Wednesday, July 21, 2010

Carlos P. Romulo on Stamps

Carlos Peña Rómulo (14 January 1899, Camiling, Tarlac, Philippines – 15 December 1985, Manila, Philippines) was a Filipino diplomat, politician, soldier, journalist and author. He was a reporter at 16, a newspaper editor by the age of 20, and a publisher at 32. He is the co-founder of the Boy Scouts of the Philippines. He was secretary of Foreign Affairs under President Elpidio Wuirino and was later posted as Ambassador to the United Nations and was the first Adian President of the UN General Assembly (1949-1950).

At the third UN General Assembly, held in Paris in 1948, the USSR’s deputy foreign minister, Andrei Vishinsky, sneered at Rómulo and challenged his credentials: “You are just a little man from a little country.” “It is the duty of the little Davids of this world,” cried Rómulo, “to fling the pebbles of truth in the eyes of the blustering Goliaths and force them to behave!”

During his meeting with Josip Broz Tito of Yugoslavia, Marshal Tito welcomed Gen. Romulo with drinks and cigars, to which the general kindly refused. Their conversation went as follows: Tito: "Do you drink?" Romulo: "No, I don't." Tito: "Do you smoke?" Romulo: "No, thank you." Tito: "What do you do then?" Romulo: "I etcetera." At this, Marshal Tito was tickled by his reply and loudly exclaimed around the room, "I etcetera, etcetera, etcetera!"

When the UN official seal, which depicts the world, was being selected, Romy looked it over and demanded, “where is the Philippines?” “It’s too small to include,” explained US Senator Warren Austin, who headed the committee. “If we put in the Philippines it would be no more than a dot.” “I want that dot!” Romy insisted.
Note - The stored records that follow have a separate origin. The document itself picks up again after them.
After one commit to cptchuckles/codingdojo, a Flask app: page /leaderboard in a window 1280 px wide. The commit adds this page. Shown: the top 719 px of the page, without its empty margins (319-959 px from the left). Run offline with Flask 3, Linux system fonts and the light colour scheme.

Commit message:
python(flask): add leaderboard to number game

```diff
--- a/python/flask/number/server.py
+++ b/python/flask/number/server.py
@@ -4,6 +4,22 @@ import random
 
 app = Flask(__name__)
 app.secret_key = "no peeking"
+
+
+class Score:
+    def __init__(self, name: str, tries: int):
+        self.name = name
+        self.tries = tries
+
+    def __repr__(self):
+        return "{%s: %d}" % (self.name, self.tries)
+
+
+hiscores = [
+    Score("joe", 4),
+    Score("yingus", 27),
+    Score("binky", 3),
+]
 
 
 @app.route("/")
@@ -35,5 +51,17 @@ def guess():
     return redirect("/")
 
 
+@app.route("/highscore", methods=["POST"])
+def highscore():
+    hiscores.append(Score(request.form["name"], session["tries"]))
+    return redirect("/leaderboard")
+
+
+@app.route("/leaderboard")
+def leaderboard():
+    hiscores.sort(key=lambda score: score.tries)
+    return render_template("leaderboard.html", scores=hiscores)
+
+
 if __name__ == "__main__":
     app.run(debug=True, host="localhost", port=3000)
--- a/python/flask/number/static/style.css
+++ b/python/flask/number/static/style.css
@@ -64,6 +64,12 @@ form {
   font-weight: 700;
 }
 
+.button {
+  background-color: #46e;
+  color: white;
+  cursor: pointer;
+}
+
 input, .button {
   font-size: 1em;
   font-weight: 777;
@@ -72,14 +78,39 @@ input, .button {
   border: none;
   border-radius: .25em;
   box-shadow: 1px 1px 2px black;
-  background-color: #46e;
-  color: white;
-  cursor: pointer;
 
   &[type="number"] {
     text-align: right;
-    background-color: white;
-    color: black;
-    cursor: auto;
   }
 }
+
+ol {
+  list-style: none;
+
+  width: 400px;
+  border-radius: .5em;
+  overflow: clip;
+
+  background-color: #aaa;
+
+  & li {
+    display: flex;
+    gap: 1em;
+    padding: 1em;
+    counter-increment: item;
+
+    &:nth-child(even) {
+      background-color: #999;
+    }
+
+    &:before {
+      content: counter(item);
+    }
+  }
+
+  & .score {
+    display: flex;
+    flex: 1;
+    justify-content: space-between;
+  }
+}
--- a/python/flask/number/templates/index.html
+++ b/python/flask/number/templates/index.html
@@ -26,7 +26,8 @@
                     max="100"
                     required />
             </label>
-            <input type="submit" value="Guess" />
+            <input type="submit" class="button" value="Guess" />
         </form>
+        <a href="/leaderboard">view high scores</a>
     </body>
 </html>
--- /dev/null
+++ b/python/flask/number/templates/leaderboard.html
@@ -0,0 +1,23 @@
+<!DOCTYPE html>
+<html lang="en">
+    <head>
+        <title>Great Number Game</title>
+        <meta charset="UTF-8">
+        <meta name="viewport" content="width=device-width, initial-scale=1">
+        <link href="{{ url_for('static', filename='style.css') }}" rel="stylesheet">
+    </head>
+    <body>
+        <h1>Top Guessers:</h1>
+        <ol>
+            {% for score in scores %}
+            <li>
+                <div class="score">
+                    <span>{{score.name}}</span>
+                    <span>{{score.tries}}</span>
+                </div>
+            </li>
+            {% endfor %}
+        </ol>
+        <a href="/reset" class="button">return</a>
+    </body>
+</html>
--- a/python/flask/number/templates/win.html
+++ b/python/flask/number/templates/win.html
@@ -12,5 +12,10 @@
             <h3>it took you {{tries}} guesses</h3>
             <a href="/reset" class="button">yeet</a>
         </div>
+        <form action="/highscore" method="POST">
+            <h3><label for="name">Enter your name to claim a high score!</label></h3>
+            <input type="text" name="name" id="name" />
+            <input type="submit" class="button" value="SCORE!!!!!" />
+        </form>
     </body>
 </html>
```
Today, if you look at the UN seal, you will find a tiny dot between the Pacific Ocean and the South China Sea.

Rómulo was a dapper little man (barely five feet four inches in shoes). When they waded in at Leyte beach in October 1944, and the word went out that General MacArthur was waist deep, one of Romy’s journalist friends cabled, “If MacArthur was in water waist deep, Rómulo must have drowned!”

In later years, Rómulo told another story himself about a meeting with MacArthur and other tall American generals who disparaged his physical stature. "Gentlemen," he declared, "When you say something like that, you make me feel like a dime among nickels." (Anecdotes from Beth Rómulo through Reader's Digest)

The stamp above was issued on January 14, 1979.